The Starks did a lot of research before opening Grossman’s, traveling to New York, of course, as well as other destinations. They ate countless versions of possible menu items, including the black and white cookie. Theirs has a whiff of lemon. Traditional? Not at all.

Mark Stark with some of Grossman's goodies.
Mark Stark with some of Grossman’s goodies.

“We always walked away going, ‘I don’t get it’ and ‘You all like to suffer,’” said Mark. “We decided, let’s just make it taste good.” That they did. Also worthy of mention are their rugelach and babka, both wonderful versions of the form. Their hamantaschen are uniquely their own, though very different from the traditional kind, with fillings like strawberry hibiscus and blackberry thyme.

It’s worth noting that the chef in the kitchen at Grossman’s, Matt Weinberger, is also Jewish, and is using some family recipes. The general manager is Jewish, too.

The lox and the pastrami — which is closer to the Montreal style of smoke meat — are both smoked in-house, and all the bread is baked on-site, too. In fact, the downtown place on Wilson Street that houses Grossman’s has such a big kitchen, the couple is able to use it to bake the breads for all of their restaurants.
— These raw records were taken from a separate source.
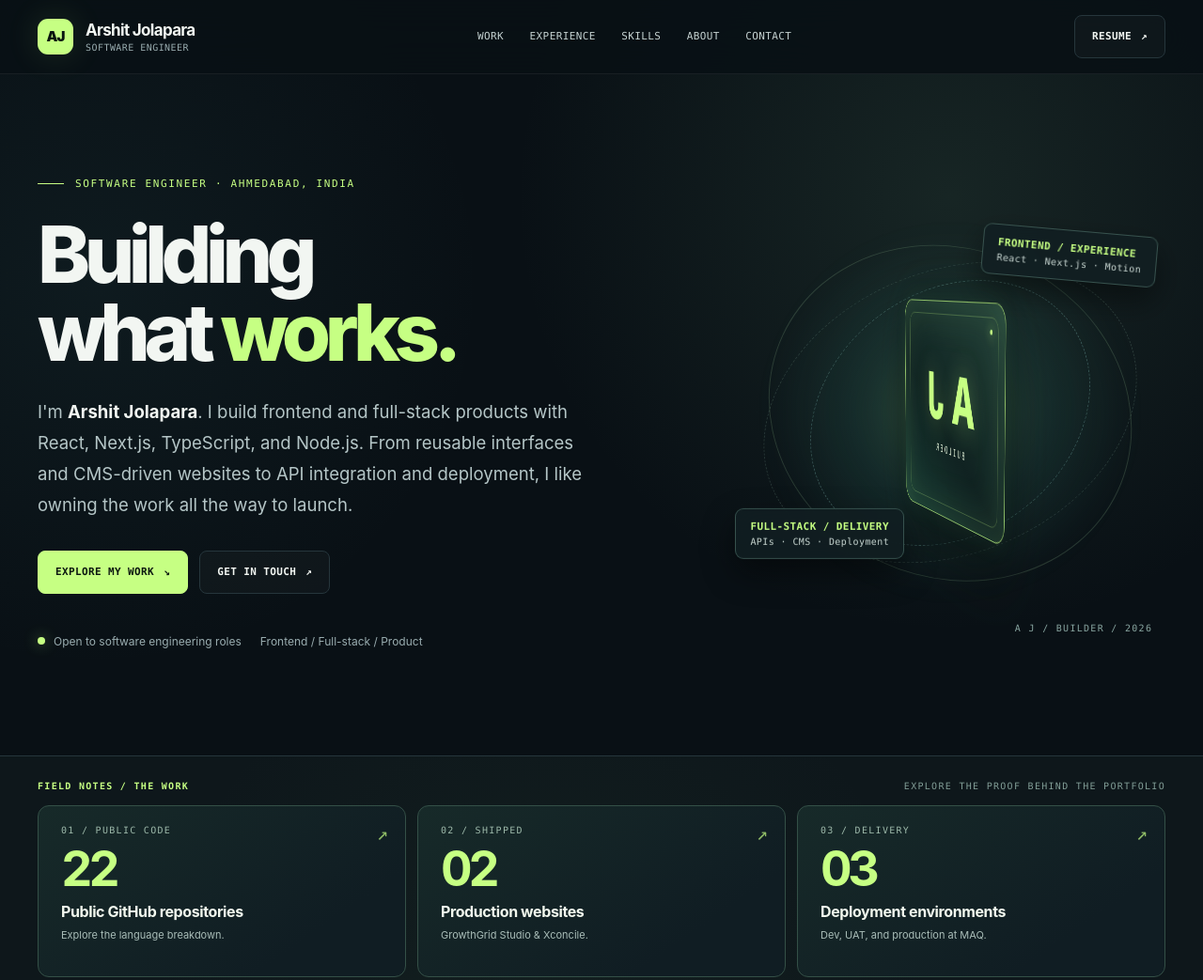
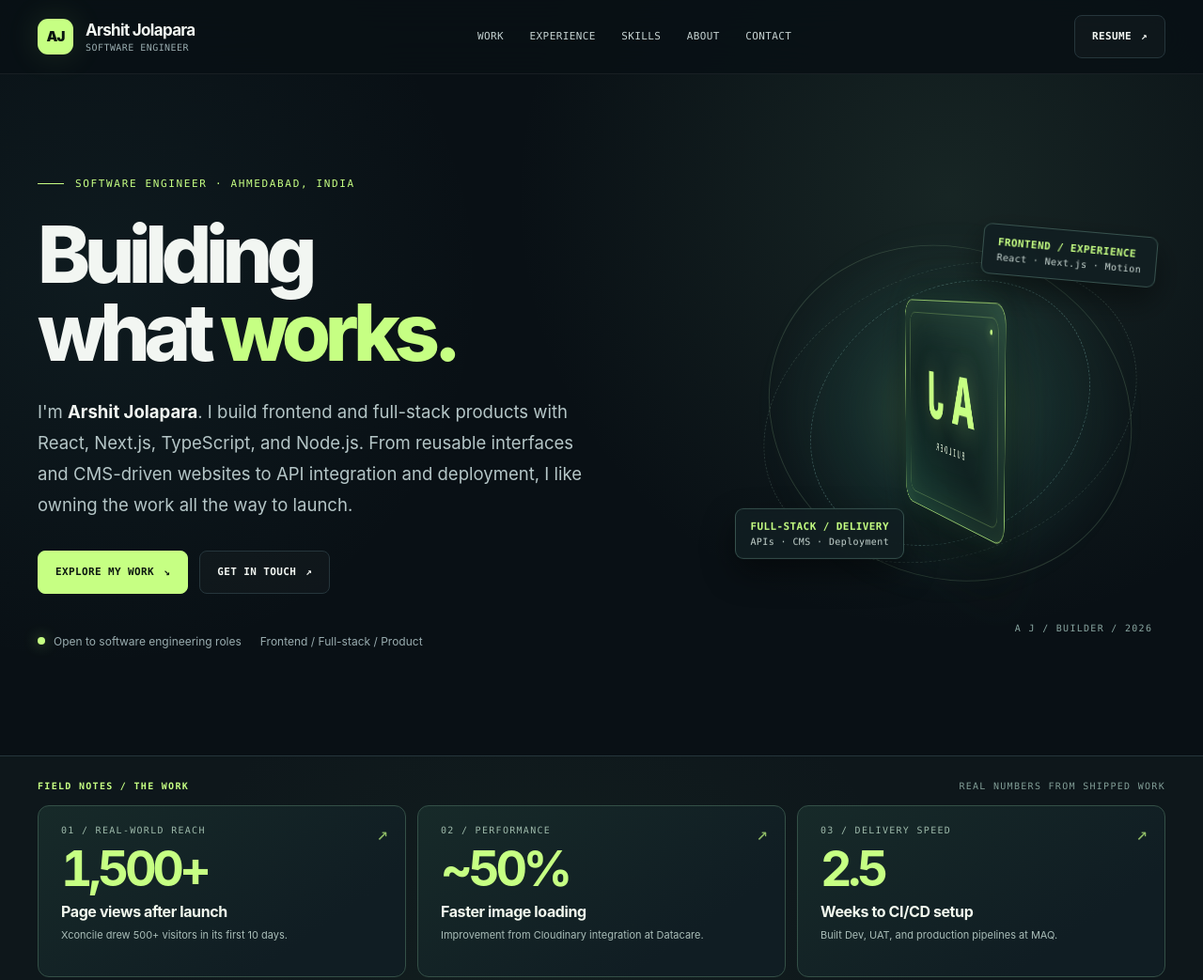
Before and after one commit to Aarshit-33/Aarshit-33, a plain HTML site: page index.html in a window 1280 px wide. Shown: the top 1043 px of the page at 94% size. Drawn offline with Linux system fonts and the light colour scheme.

Commit message:
Highlight verified audience, performance, and delivery outcomes

```diff
--- a/index.html
+++ b/index.html
@@ -393,11 +393,11 @@
 
     <div class="proof-strip" aria-label="Engineering highlights">
       <div class="container">
-        <div class="strip-heading"><b>FIELD NOTES / THE WORK</b><span>EXPLORE THE PROOF BEHIND THE PORTFOLIO</span></div>
+        <div class="strip-heading"><b>FIELD NOTES / THE WORK</b><span>REAL NUMBERS FROM SHIPPED WORK</span></div>
         <div class="proof-inner">
-          <a class="proof" href="#github-stats"><small>01 / PUBLIC CODE</small><strong>22</strong><span class="proof-title">Public GitHub repositories</span><p>Explore the language breakdown.</p><i class="proof-icon" aria-hidden="true">↗</i></a>
-          <a class="proof" href="#work"><small>02 / SHIPPED</small><strong>02</strong><span class="proof-title">Production websites</span><p>GrowthGrid Studio &amp; Xconcile.</p><i class="proof-icon" aria-hidden="true">↗</i></a>
-          <a class="proof" href="#experience"><small>03 / DELIVERY</small><strong>03</strong><span class="proof-title">Deployment environments</span><p>Dev, UAT, and production at MAQ.</p><i class="proof-icon" aria-hidden="true">↗</i></a>
+          <a class="proof" href="#work"><small>01 / REAL-WORLD REACH</small><strong>1,500+</strong><span class="proof-title">Page views after launch</span><p>Xconcile drew 500+ visitors in its first 10 days.</p><i class="proof-icon" aria-hidden="true">↗</i></a>
+          <a class="proof" href="#experience"><small>02 / PERFORMANCE</small><strong>~50%</strong><span class="proof-title">Faster image loading</span><p>Improvement from Cloudinary integration at Datacare.</p><i class="proof-icon" aria-hidden="true">↗</i></a>
+          <a class="proof" href="#experience"><small>03 / DELIVERY SPEED</small><strong>2.5</strong><span class="proof-title">Weeks to CI/CD setup</span><p>Built Dev, UAT, and production pipelines at MAQ.</p><i class="proof-icon" aria-hidden="true">↗</i></a>
         </div>
       </div>
     </div>
```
They’re also are making their own bagels, which have a bit of Brooklyn water in them. Yes, it’s a gimmick; Stark knows it’s not the water that makes New York bagels so hard to replicate. But even so, they filled up a few plastic water bottles with New York water to bring back to the West Coast to create their sourdough starter.

While it would have been wonderful to try many more dishes on the menu, from the dumpling section especially, particularly enjoyable were the pastrami, the rugelach, the latkes and the knish. The knish is housed in what seems like puff pastry and stuffed with farmer cheese and caramelized onions.

“We’re trying to interpret Jewish cuisine with Sonoma products and a wine country mindset,” Mark said. “We’re not trying not to offend anybody.”

With a bit of humor, he said their philosophy was repeated “like a mantra” to the 70 people they trained last year before opening, and it went something like this:

“A lot of people will not agree with what we’re doing. They’re going to argue and be opinionated, but don’t take that as a negative, it’s just a conversation. We should be afraid when we’re not getting the conversation. If they’re engaging with us, that’s good, that means they like it.”

Alix Wall
Alix Wall

Alix Wall is a contributing editor to J. She is also the founder of the Illuminoshi: The Not-So-Secret Society of Bay Area Jewish Food Professionals and is writer/producer of a documentary-in-progress called "The Lonely Child."